(Records for processing Opens)

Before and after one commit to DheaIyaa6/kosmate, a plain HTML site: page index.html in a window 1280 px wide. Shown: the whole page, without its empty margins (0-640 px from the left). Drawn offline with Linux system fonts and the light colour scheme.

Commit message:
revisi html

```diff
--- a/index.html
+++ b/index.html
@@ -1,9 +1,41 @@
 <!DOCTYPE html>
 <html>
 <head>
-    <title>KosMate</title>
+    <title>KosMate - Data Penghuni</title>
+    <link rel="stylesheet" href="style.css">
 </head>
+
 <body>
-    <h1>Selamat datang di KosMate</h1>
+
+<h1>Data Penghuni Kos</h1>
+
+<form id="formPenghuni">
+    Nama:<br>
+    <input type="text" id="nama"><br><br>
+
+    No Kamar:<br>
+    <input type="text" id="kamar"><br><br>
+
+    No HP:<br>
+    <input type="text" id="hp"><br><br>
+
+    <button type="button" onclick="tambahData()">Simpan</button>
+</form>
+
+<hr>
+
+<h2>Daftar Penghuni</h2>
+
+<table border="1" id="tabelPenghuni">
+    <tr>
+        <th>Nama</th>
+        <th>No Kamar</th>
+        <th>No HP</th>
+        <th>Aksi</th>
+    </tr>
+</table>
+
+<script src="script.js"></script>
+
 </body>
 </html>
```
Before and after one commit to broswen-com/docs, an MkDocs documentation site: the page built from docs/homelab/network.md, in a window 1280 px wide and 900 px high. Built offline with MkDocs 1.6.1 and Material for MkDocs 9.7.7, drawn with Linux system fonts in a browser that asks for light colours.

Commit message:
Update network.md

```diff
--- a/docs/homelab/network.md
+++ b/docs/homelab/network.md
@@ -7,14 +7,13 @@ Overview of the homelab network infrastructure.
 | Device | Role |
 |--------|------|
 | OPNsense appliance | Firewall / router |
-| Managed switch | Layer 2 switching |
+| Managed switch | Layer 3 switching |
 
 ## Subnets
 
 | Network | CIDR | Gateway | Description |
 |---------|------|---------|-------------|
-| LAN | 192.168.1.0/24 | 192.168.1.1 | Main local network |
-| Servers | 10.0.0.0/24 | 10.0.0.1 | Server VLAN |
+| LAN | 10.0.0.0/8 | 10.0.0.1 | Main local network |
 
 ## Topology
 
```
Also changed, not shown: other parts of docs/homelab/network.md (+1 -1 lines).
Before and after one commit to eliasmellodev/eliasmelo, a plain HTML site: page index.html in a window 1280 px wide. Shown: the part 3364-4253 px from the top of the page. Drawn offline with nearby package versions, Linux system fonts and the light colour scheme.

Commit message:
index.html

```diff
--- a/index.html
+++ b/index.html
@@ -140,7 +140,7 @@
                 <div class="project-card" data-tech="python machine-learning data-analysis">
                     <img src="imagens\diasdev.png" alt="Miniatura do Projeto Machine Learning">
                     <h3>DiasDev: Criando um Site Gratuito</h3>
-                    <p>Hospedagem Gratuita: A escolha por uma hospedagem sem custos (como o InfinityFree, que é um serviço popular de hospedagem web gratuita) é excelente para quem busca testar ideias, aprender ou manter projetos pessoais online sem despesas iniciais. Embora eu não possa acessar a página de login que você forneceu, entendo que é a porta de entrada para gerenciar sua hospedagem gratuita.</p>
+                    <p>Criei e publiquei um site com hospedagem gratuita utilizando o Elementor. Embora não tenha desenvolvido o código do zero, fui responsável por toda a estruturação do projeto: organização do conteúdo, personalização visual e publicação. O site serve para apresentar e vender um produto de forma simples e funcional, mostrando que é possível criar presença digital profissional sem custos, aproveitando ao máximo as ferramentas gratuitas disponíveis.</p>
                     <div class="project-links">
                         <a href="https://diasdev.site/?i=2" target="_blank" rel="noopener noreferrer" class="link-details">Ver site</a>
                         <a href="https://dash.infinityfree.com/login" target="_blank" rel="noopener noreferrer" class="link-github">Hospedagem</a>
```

(Records for processing Closes)

Task brief:
The records above are to be reproduced exactly, with nothing left out.

Answer section:
Before and after one commit to DheaIyaa6/kosmate, a plain HTML site: page index.html in a window 1280 px wide. Shown: the whole page, without its empty margins (0-640 px from the left). Drawn offline with Linux system fonts and the light colour scheme.

Commit message:
revisi html

```diff
--- a/index.html
+++ b/index.html
@@ -1,9 +1,41 @@
 <!DOCTYPE html>
 <html>
 <head>
-    <title>KosMate</title>
+    <title>KosMate - Data Penghuni</title>
+    <link rel="stylesheet" href="style.css">
 </head>
+
 <body>
-    <h1>Selamat datang di KosMate</h1>
+
+<h1>Data Penghuni Kos</h1>
+
+<form id="formPenghuni">
+    Nama:<br>
+    <input type="text" id="nama"><br><br>
+
+    No Kamar:<br>
+    <input type="text" id="kamar"><br><br>
+
+    No HP:<br>
+    <input type="text" id="hp"><br><br>
+
+    <button type="button" onclick="tambahData()">Simpan</button>
+</form>
+
+<hr>
+
+<h2>Daftar Penghuni</h2>
+
+<table border="1" id="tabelPenghuni">
+    <tr>
+        <th>Nama</th>
+        <th>No Kamar</th>
+        <th>No HP</th>
+        <th>Aksi</th>
+    </tr>
+</table>
+
+<script src="script.js"></script>
+
 </body>
 </html>
```
Before and after one commit to broswen-com/docs, an MkDocs documentation site: the page built from docs/homelab/network.md, in a window 1280 px wide and 900 px high. Built offline with MkDocs 1.6.1 and Material for MkDocs 9.7.7, drawn with Linux system fonts in a browser that asks for light colours.

Commit message:
Update network.md

```diff
--- a/docs/homelab/network.md
+++ b/docs/homelab/network.md
@@ -7,14 +7,13 @@ Overview of the homelab network infrastructure.
 | Device | Role |
 |--------|------|
 | OPNsense appliance | Firewall / router |
-| Managed switch | Layer 2 switching |
+| Managed switch | Layer 3 switching |
 
 ## Subnets
 
 | Network | CIDR | Gateway | Description |
 |---------|------|---------|-------------|
-| LAN | 192.168.1.0/24 | 192.168.1.1 | Main local network |
-| Servers | 10.0.0.0/24 | 10.0.0.1 | Server VLAN |
+| LAN | 10.0.0.0/8 | 10.0.0.1 | Main local network |
 
 ## Topology
 
```
Also changed, not shown: other parts of docs/homelab/network.md (+1 -1 lines).
Before and after one commit to eliasmellodev/eliasmelo, a plain HTML site: page index.html in a window 1280 px wide. Shown: the part 3364-4253 px from the top of the page. Drawn offline with nearby package versions, Linux system fonts and the light colour scheme.

Commit message:
index.html

```diff
--- a/index.html
+++ b/index.html
@@ -140,7 +140,7 @@
                 <div class="project-card" data-tech="python machine-learning data-analysis">
                     <img src="imagens\diasdev.png" alt="Miniatura do Projeto Machine Learning">
                     <h3>DiasDev: Criando um Site Gratuito</h3>
-                    <p>Hospedagem Gratuita: A escolha por uma hospedagem sem custos (como o InfinityFree, que é um serviço popular de hospedagem web gratuita) é excelente para quem busca testar ideias, aprender ou manter projetos pessoais online sem despesas iniciais. Embora eu não possa acessar a página de login que você forneceu, entendo que é a porta de entrada para gerenciar sua hospedagem gratuita.</p>
+                    <p>Criei e publiquei um site com hospedagem gratuita utilizando o Elementor. Embora não tenha desenvolvido o código do zero, fui responsável por toda a estruturação do projeto: organização do conteúdo, personalização visual e publicação. O site serve para apresentar e vender um produto de forma simples e funcional, mostrando que é possível criar presença digital profissional sem custos, aproveitando ao máximo as ferramentas gratuitas disponíveis.</p>
                     <div class="project-links">
                         <a href="https://diasdev.site/?i=2" target="_blank" rel="noopener noreferrer" class="link-details">Ver site</a>
                         <a href="https://dash.infinityfree.com/login" target="_blank" rel="noopener noreferrer" class="link-github">Hospedagem</a>
```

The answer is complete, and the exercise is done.